ACTIVITY:
Show all lines below holding the string "checkbox".

DATA EXTRACT:
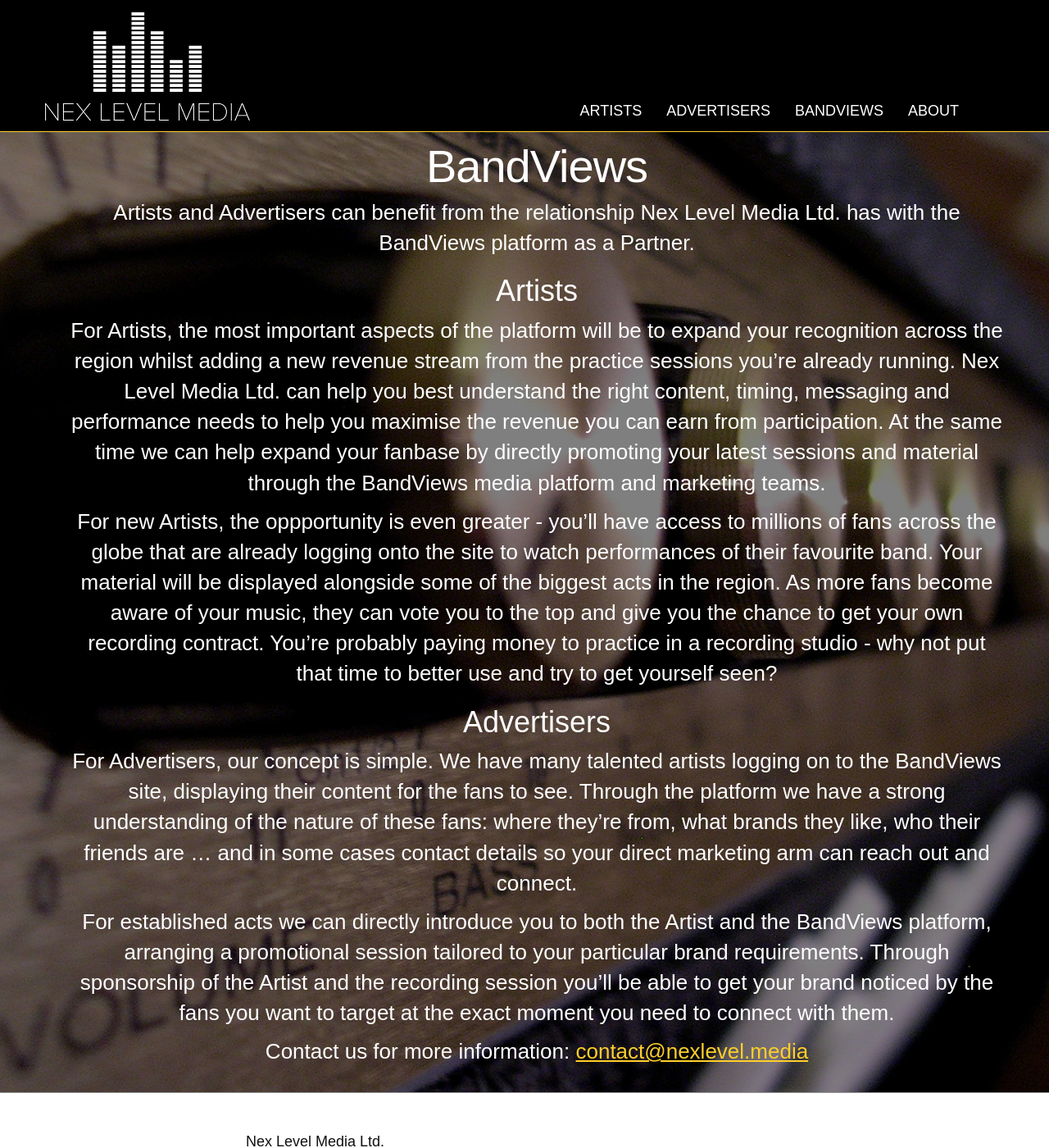
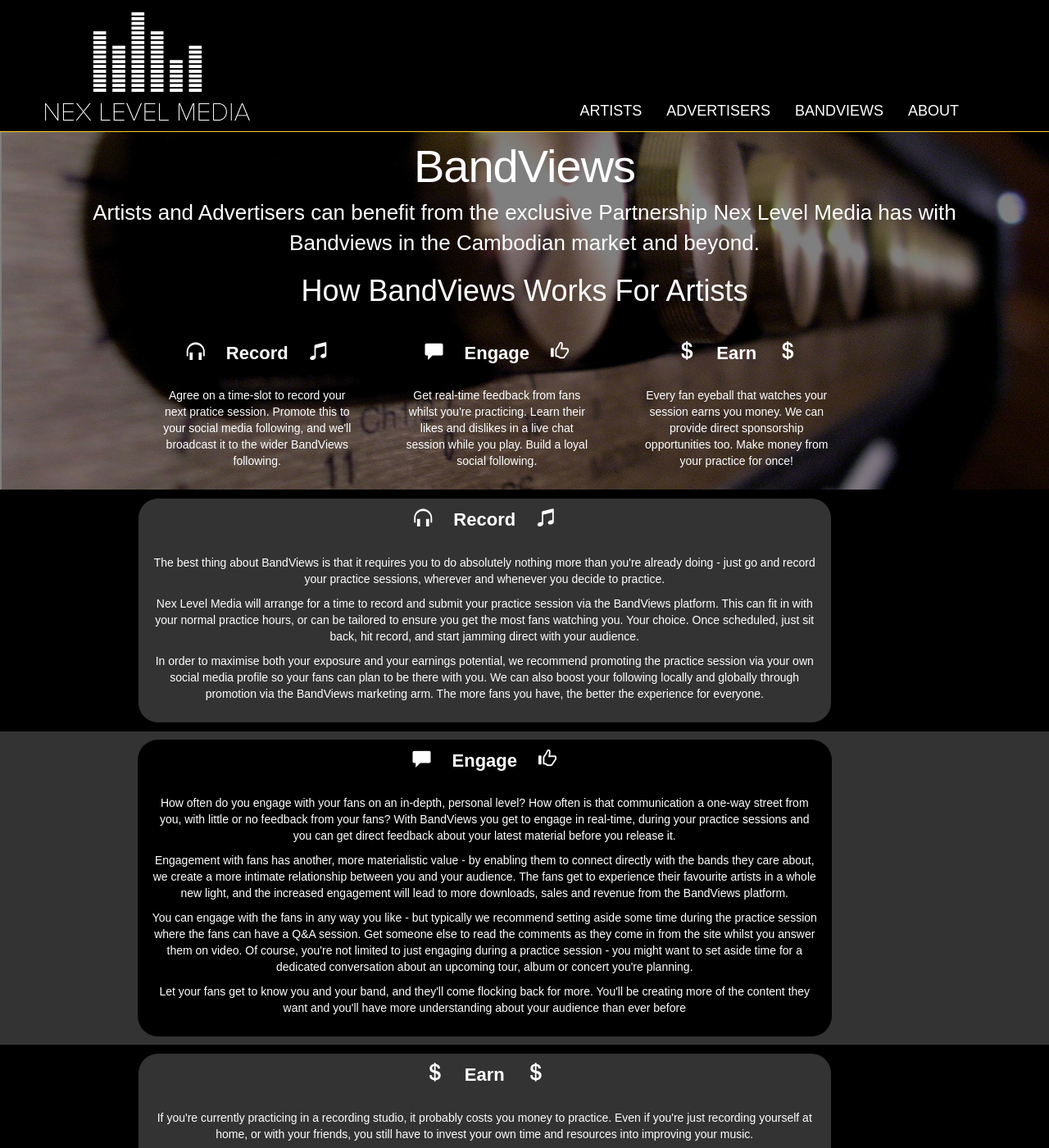
Before and after one commit to NexLevelMedia/NexLevel, a Jekyll site: the page built from bandviews.md, in a window 1280 px wide and 1400 px high. Shown: the whole window at 82% size. Built offline with Jekyll 4.4.1, drawn with Linux system fonts in a browser that asks for light colours; nearby versions of some CDN libraries; some of the changed text lies outside the part shown.

Commit message:
updated BV page

```diff
--- a/_config.yml
+++ b/_config.yml
@@ -2,7 +2,7 @@
 title: Nex Level Media Ltd.
 email: contact@nexlevel.media
 description: > # this means to ignore newlines until "baseurl:"
- Nex Level Media Ltd. Maximising income opportunities for artists, introducing advertisers to talent in the South East Asian market.
+ Maximising income opportunities for musical artists. Connecting major brands with sponsorship opportunities in South East Asia. Exclusive Cambodian BandViews Partner.
 baseurl: "" # the subpath of your site, e.g. /blog/
 url: "http://www.nexlevel.media" # the base hostname & protocol for your site
 
--- a/_includes/bandviews.html
+++ b/_includes/bandviews.html
@@ -8,7 +8,7 @@
 				<div class="panel-panel-default">
 					<div class="panel-heading">
 						<span class="glyphicon glyphicon-headphones" aria-hidden="true"></span>
-						Record
+						<a href="{{ site.baseurl }}/bandviews/#record">Record</a>
 						<span class="glyphicon glyphicon-music" aria-hidden="true"></span>
 					</div>
 					<div class="panel-body">
@@ -20,7 +20,7 @@
 				<div class="panel-panel-default">
 					<div class="panel-heading">
 						<span class="glyphicon glyphicon-comment" aria-hidden="true"></span>
-						Engage
+						<a href="{{ site.baseurl }}/bandviews/#engage">Engage</a>
 						<span class="glyphicon glyphicon-thumbs-up" aria-hidden="true"></span>
 					</div>
 					<div class="panel-body">
@@ -33,7 +33,7 @@
 				<div class="panel-panel-default">
 					<div class="panel-heading">
 						<span class="glyphicon glyphicon-usd" aria-hidden="true"></span>
-						Earn
+						<a href="{{ site.baseurl }}/bandviews/#earn">Earn</a>
 						<span class="glyphicon glyphicon-usd" aria-hidden="true"></span>
 					</div>
 					<div class="panel-body">
--- /dev/null
+++ b/_includes/earn.html
@@ -0,0 +1,28 @@
+<section id="artist-section">
+	<div class="container">
+		<div class="row">
+			<div class="col-lg-9 col-lg-offset-1" id="artist">
+				<div class="panel-panel-default">
+					<div class="panel-heading">
+						 <span class="glyphicon glyphicon-usd" aria-hidden="true"></span>
+            				Earn
+            			 <span class="glyphicon glyphicon-usd" aria-hidden="true"></span>
+					</div>
+					<div class="panel-body">
+						<a name="earn"></a>
+						<p>If you're currently practicing in a recording studio, it probably costs you money to practice. Even if you're just recording yourself at home, or with your friends, you still have to invest your own time and resources into improving your music. </p>
+
+						<p>BandViews changes all of that. Not only will you start earning money from your practice sessions, you'll also start to build a regular revenue stream from the work posted online previously. You'll be earning money from current practice sessions as well as everything else we've uploaded to the BandViews site. Not only are you getting feedback from fans - in real time - about the type of content they want to hear more of, you're also earning dollars for each and every fan eyeball that watches you play.</p>
+
+						<p>Loyal fans that really enjoy your music can even give you a tip - money just for the enjoyment of hearing your session.</p>
+
+						<p>In order to maximise your earnings potential, Nex Level Media can help find sponsor companies that want to promote their brand during your practice session. Whether you're using their musical instruments, drinking their beverages, eating their food or wearing their clothes, there's a sponsorship opportunity waiting for you and Nex Level Media can help you find it.</p>
+
+						<p><a class="page-link" href="mailto:contact@nexlevel.media">Talk to us about your earnings potential &#8594; </a></p>
+					</div>
+				</div>
+			</div>
+
+		</div>
+	</div>
+</section>
--- /dev/null
+++ b/_includes/engage.html
@@ -0,0 +1,27 @@
+<section id="features">
+	<div class="container">
+		<div class="row">
+			<div class="col-lg-9 col-lg-offset-1" id="feature">
+				<div class="panel-panel-default">
+					<div class="panel-heading">
+						<span class="glyphicon glyphicon-comment" aria-hidden="true"></span>
+            			Engage
+            			<span class="glyphicon glyphicon-thumbs-up" aria-hidden="true"></span>
+					</div>
+					<div class="panel-body">
+						<a name="engage"></a>
+						<p>How often do you engage with your fans on an in-depth, personal level? How often is that communication a one-way street from you, with little or no feedback from your fans? With BandViews you get to engage in real-time, during your practice sessions and you can get direct feedback about your latest material before you release it. </p>
+
+						<p>Engagement with fans has another, more materialistic value - by enabling them to connect directly with the bands they care about, we create a more intimate relationship between you and your audience. The fans get to experience their favourite artists in a whole new light, and the increased engagement will lead to more downloads, sales and revenue from the BandViews platform.</p>
+
+						<p>You can engage with the fans in any way you like - but typically we recommend setting aside some time during the practice session where the fans can have a Q&A session. Get someone else to read the comments as they come in from the site whilst you answer them on video. Of course, you're not limited to just engaging during a practice session - you might want to set aside time for a dedicated conversation about an upcoming tour, album or concert you're planning. </p>
+
+						<p>Let your fans get to know you and your band, and they'll come flocking back for more. You'll be creating more of the content they want and you'll have more understanding about your audience than ever before</p>
+
+					</div>
+				</div>
+			</div>
+
+		</div>
+	</div>
+</section>
--- a/_includes/features.html
+++ b/_includes/features.html
@@ -1,5 +1,8 @@
 <section id="features">
 	<div class="container">
+		<div class="row">
+			<h2>Our Services</h2>
+		</div>
 		<div class="row">
 			<div class="col-md-3 col-md-offset-1" id="feature">
 				<div class="panel-panel-default">
--- a/_includes/head.html
+++ b/_includes/head.html
@@ -3,7 +3,7 @@
   <meta http-equiv="X-UA-Compatible" content="IE=edge">
   <meta name="viewport" content="width=device-width, initial-scale=1">
 
-  <title>{{ site.title }} | {{page.title}}</title>
+  <title>{{ site.title }} | {{page.layout}}</title>
   <meta name="description" content="{% if page.excerpt %}{{ page.excerpt | strip_html | strip_newlines | truncate: 160 }}{% else %}{{ site.description }}{% endif %}">
 
   <link rel="stylesheet" href="{{ "/css/main.css" | prepend: site.baseurl }}">
--- /dev/null
+++ b/_includes/record.html
@@ -0,0 +1,24 @@
+<section id="artist-section">
+	<div class="container">
+		<div class="row">
+			<div class="col-lg-9 col-lg-offset-1" id="artist">
+				<div class="panel-panel-default">
+					<div class="panel-heading">
+						<span class="glyphicon glyphicon-headphones" aria-hidden="true"></span>
+            			Record
+            			<span class="glyphicon glyphicon-music" aria-hidden="true"></span>
+					</div>
+					<div class="panel-body">
+						<a name="record"></a>
+						<p>The best thing about BandViews is that it requires you to do absolutely nothing more than you're already doing - just go and record your practice sessions, wherever and whenever you decide to practice.</p>
+
+						<p>Nex Level Media will arrange for a time to record and submit your practice session via the BandViews platform. This can fit in with your normal practice hours, or can be tailored to ensure you get the most fans watching you. Your choice. Once scheduled, just sit back, hit record, and start jamming direct with your audience.</p>
+
+						<p>In order to maximise both your exposure and your earnings potential, we recommend promoting the practice session via your own social media profile so your fans can plan to be there with you. We can also boost your following locally and globally through promotion via the BandViews marketing arm. The more fans you have, the better the experience for everyone.</p>
+					</div>
+				</div>
+			</div>
+
+		</div>
+	</div>
+</section>
--- /dev/null
+++ b/_layouts/bandviews.html
@@ -0,0 +1,72 @@
+<!DOCTYPE html>
+<html>
+
+  {% include head.html %}
+
+  <body>
+
+<section id="topbuffer">
+  {% include navbar.html %}
+</section>
+<section id="homebody">
+
+    <div class="container">
+        <header>
+    		<h1 class="post-title">{{ page.title }}</h1>
+  		</header>
+
+  		<article class="post-content">
+   		 {{ content }}
+  		</article>
+
+  <div class="container" id="bv-page">
+    <div class="row">
+      <div class="col-md-3 col-md-offset-1" id="bv">
+        <div class="panel-panel-default">
+          <div class="panel-heading">
+            <span class="glyphicon glyphicon-headphones" aria-hidden="true"></span>
+            <a href="#record">Record</a>
+            <span class="glyphicon glyphicon-music" aria-hidden="true"></span>
+          </div>
+          <div class="panel-body">
+            <p>Agree on a time-slot to record your next pratice session. Promote this to your social media following, and we'll broadcast it to the wider BandViews following.</p>
+          </div>
+        </div>
+      </div>
+      <div class="col-md-3" id="bv">
+        <div class="panel-panel-default">
+          <div class="panel-heading">
+            <span class="glyphicon glyphicon-comment" aria-hidden="true"></span>
+            <a href="#engage">Engage</a>
+            <span class="glyphicon glyphicon-thumbs-up" aria-hidden="true"></span>
+          </div>
+          <div class="panel-body">
+            <p>Get real-time feedback from fans whilst you're practicing. Learn their likes and dislikes in a live chat session while you play. Build a loyal social following.</p>
+           </div>
+        </div>
+      </div>
+      <a name="established"></a>
+      <div class="col-md-3" id="bv">
+        <div class="panel-panel-default">
+          <div class="panel-heading">
+            <span class="glyphicon glyphicon-usd" aria-hidden="true"></span>
+            <a href="earn">Earn</a>
+            <span class="glyphicon glyphicon-usd" aria-hidden="true"></span>
+          </div>
+          <div class="panel-body">
+            <p>Every fan eyeball that watches your session earns you money. We can provide direct sponsorship opportunities too. Make money from your practice for once!</p>
+          </div>
+        </div>
+      </div>
+    </div>
+  </div>
+
+</section>
+{% include record.html %}
+{% include engage.html %}
+{% include earn.html %}
+{% include footer.html %}
+
+  </body>
+
+</html>
--- a/bandviews.md
+++ b/bandviews.md
@@ -1,21 +1,10 @@
 ---
-layout: page
+layout: bandviews
 title: BandViews
 permalink: /bandviews/
 ---
 
-Artists and Advertisers can benefit from the relationship Nex Level Media Ltd. has with the BandViews platform as a Partner.
+Artists and Advertisers can benefit from the exclusive Partnership Nex Level Media has with Bandviews in the Cambodian market and beyond.
 
-Artists
-=======
-For Artists, the most important aspects of the platform will be to expand your recognition across the region whilst adding a new revenue stream from the practice sessions you're already running. Nex Level Media Ltd. can help you best understand the right content, timing, messaging and performance needs to help you maximise the revenue you can earn from participation. At the same time we can help expand your fanbase by directly promoting your latest sessions and material through the BandViews media platform and marketing teams.
-
-For new Artists, the oppportunity is even greater - you'll have access to millions of fans across the globe that are already logging onto the site to watch performances of their favourite band. Your material will be displayed alongside some of the biggest acts in the region. As more fans become aware of your music, they can vote you to the top and give you the chance to get your own recording contract.  You're probably paying money to practice in a recording studio - why not put that time to better use and try to get yourself seen?
-
-Advertisers
-===========
-For Advertisers, our concept is simple. We have many talented artists logging on to the BandViews site, displaying their content for the fans to see. Through the platform we have a strong understanding of the nature of these fans: where they're from, what brands they like, who their friends are ... and in some cases contact details so your direct marketing arm can reach out and connect.
-
-For established acts we can directly introduce you to both the Artist and the BandViews platform, arranging a promotional session tailored to your particular brand requirements. Through sponsorship of the Artist and the recording session you'll be able to get your brand noticed by the fans you want to target at the exact moment you need to connect with them.
-
-Contact us for more information: <contact@nexlevel.media>
+How BandViews Works For Artists
+===============================
--- a/css/main.scss
+++ b/css/main.scss
@@ -143,19 +143,47 @@ text-align: center;
 	font-weight: 600;
 }
 
+#artist > div > div.panel-heading > a {
+	color: white;
+	text-decoration: none;
+}
+
+#artist > div > div.panel-heading > a:hover {
+	color: $cognopiayellow;
+}
+
+
 #artist > div > div.panel-body > p > a {
 	color: $cognopiayellow;
 	text-decoration: none;
 }
 
-#artist > div > div.panel-heading > span.glyphicon {
+
+#artist-section > div > div > h2 > a {
+	text-decoration: none;
+}
+
+/* Bandviews Panels */
+#bv > div > div.panel-heading {
+	font-size: 22px;
+	font-weight: 600;
+}
+
+#bv > div > div.panel-heading > a {
+	color: white;
+	text-decoration: none;
+}
+
+#bv > div > div.panel-heading > a:hover {
+	color: $cognopiayellow;
+}
+
+
+div.panel-heading > span.glyphicon {
 	padding-left: 20px;
 	padding-right: 20px;
 }
 
-#artist-section > div > div:nth-child(3) > h2 > a {
-	text-decoration: none;
-}
 /* Header */
 
 header {
```
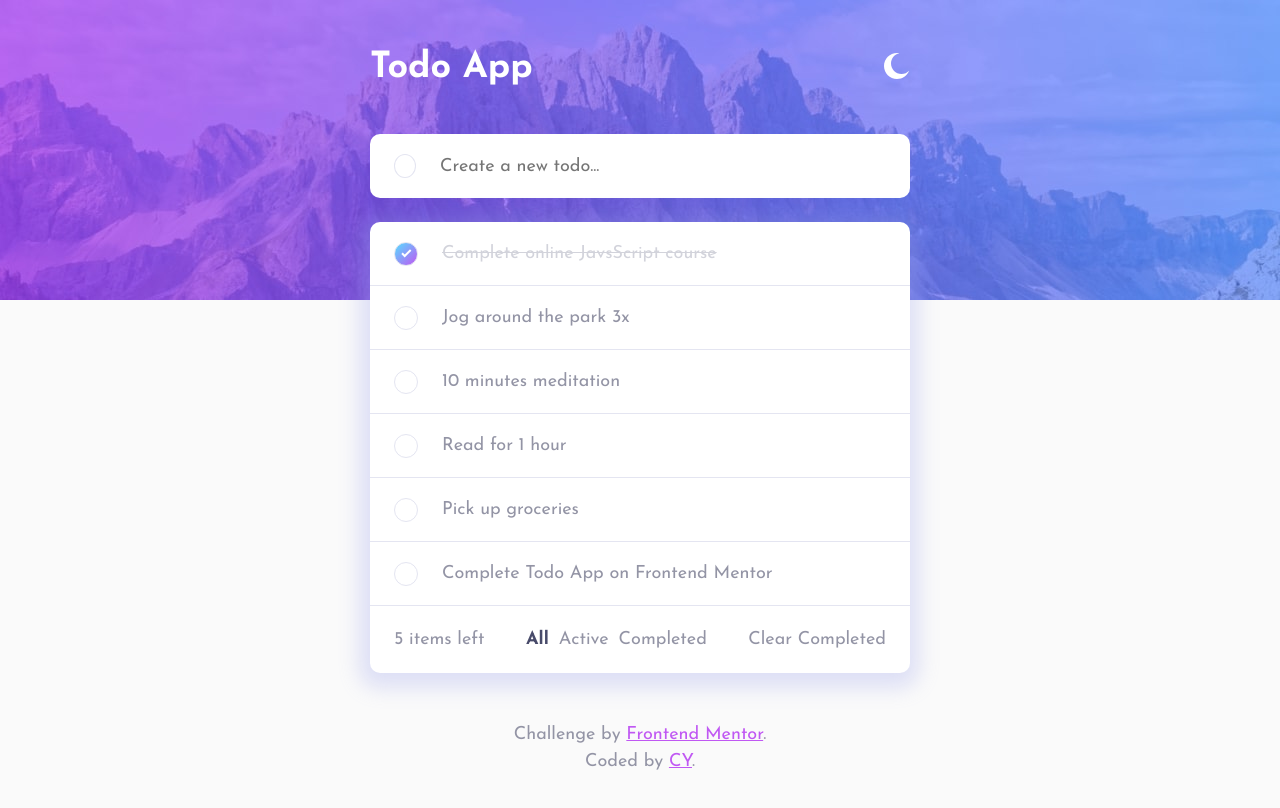
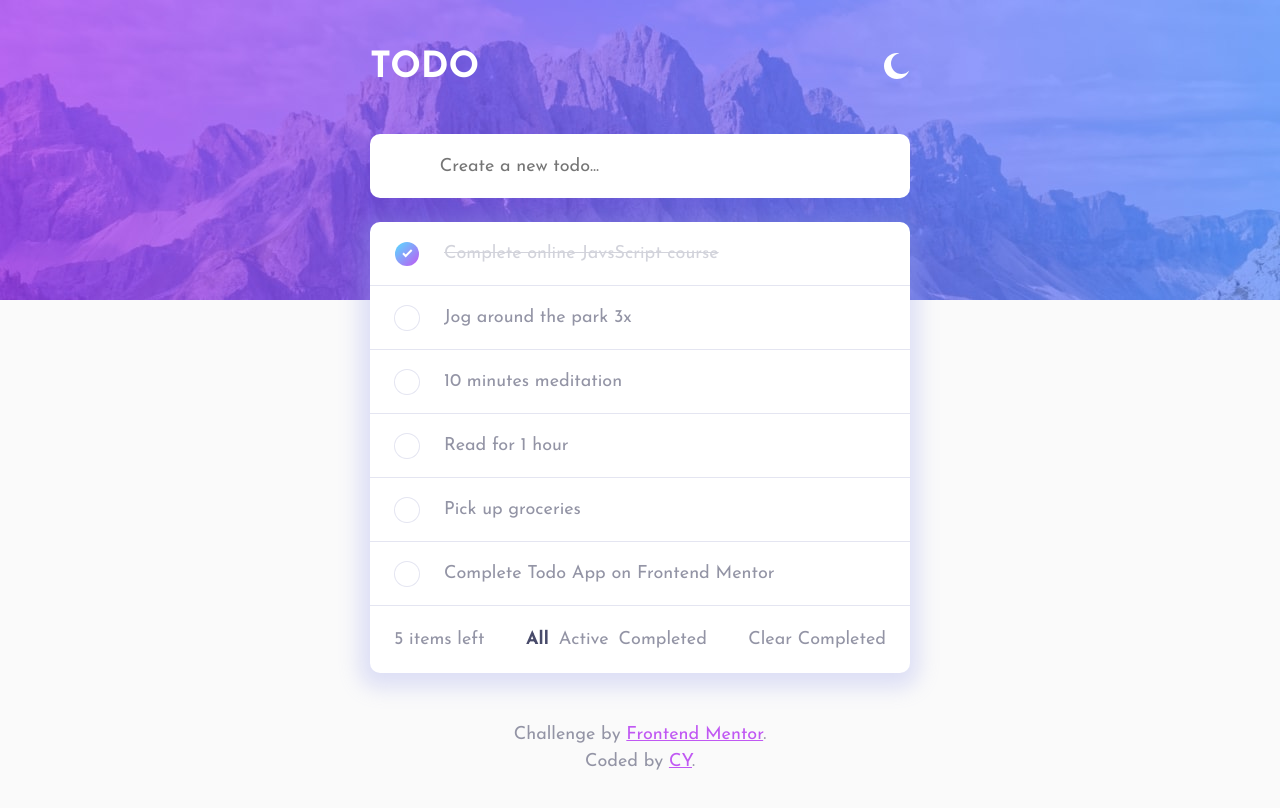
Before and after one commit to cyishere/frontend-mentor-challenges, a React (Create React App) app in the folder todo-app/: page / in a window 1280 px wide. Shown: the top 808 px of the page. Built offline with nearby package versions, Linux system fonts and the light colour scheme; the HTML template or start-up script is replaced by a standard one.

Commit message:
Update checkbox style

```diff
--- a/todo-app/src/App.css
+++ b/todo-app/src/App.css
@@ -92,15 +92,29 @@ h1 {
   border-radius: 1rem;
   margin-bottom: 2.4rem;
 }
+.checkbox-border-wrap {
+  padding: 0.1rem;
+  background: var(--color-very-light-grayish-blue);
+  border-radius: 50%;
+}
+.checkbox-border-wrap:hover {
+  background: linear-gradient(
+    to bottom right,
+    var(--color-gradient-start),
+    var(--color-gradient-end)
+  );
+}
 .checkbox {
   display: flex;
   width: 2.4rem;
   height: 2.4rem;
-  border: 0.1rem solid var(--color-very-light-grayish-blue);
-  border-radius: 50%;
+  border-radius: inherit;
+  background-color: white;
   justify-content: center;
   align-items: center;
+  cursor: pointer;
 }
+
 .form-control form {
   width: 100%;
 }
@@ -141,6 +155,9 @@ h1 {
 .todo-list li input[type="checkbox"] {
   display: none;
 }
+.todo-list li.completed .checkbox-border-wrap {
+  background: transparent;
+}
 .todo-list li.completed .checkbox {
   background-image: linear-gradient(
     to bottom right,
--- a/todo-app/src/components/Header.js
+++ b/todo-app/src/components/Header.js
@@ -3,7 +3,7 @@ import SwitchToDarkIcon from "../images/icon-moon.svg";
 const Header = () => {
   return (
     <header>
-      <h1>Todo App</h1>
+      <h1>TODO</h1>
       <button className="btn switch-theme-btn">
         <img src={SwitchToDarkIcon} alt="Dark Theme" />
       </button>
--- a/todo-app/src/components/TodoItem.js
+++ b/todo-app/src/components/TodoItem.js
@@ -11,7 +11,9 @@ const TodoItem = ({ todo }) => {
   return (
     <li className={classes}>
       <input type="checkbox" defaultChecked={todo.completed} />
-      <span className="checkbox">{checkIcon}</span>
+      <div className="checkbox-border-wrap">
+        <span className="checkbox">{checkIcon}</span>
+      </div>
       <p>{todo.content}</p>
     </li>
   );
```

RESPONSE TO THE EXERCISE:
Update checkbox style
+.checkbox-border-wrap {
+.checkbox-border-wrap:hover {
 .checkbox {
 .todo-list li input[type="checkbox"] {
+.todo-list li.completed .checkbox-border-wrap {
 .todo-list li.completed .checkbox {
       <input type="checkbox" defaultChecked={todo.completed} />
-      <span className="checkbox">{checkIcon}</span>
+      <div className="checkbox-border-wrap">
+        <span className="checkbox">{checkIcon}</span>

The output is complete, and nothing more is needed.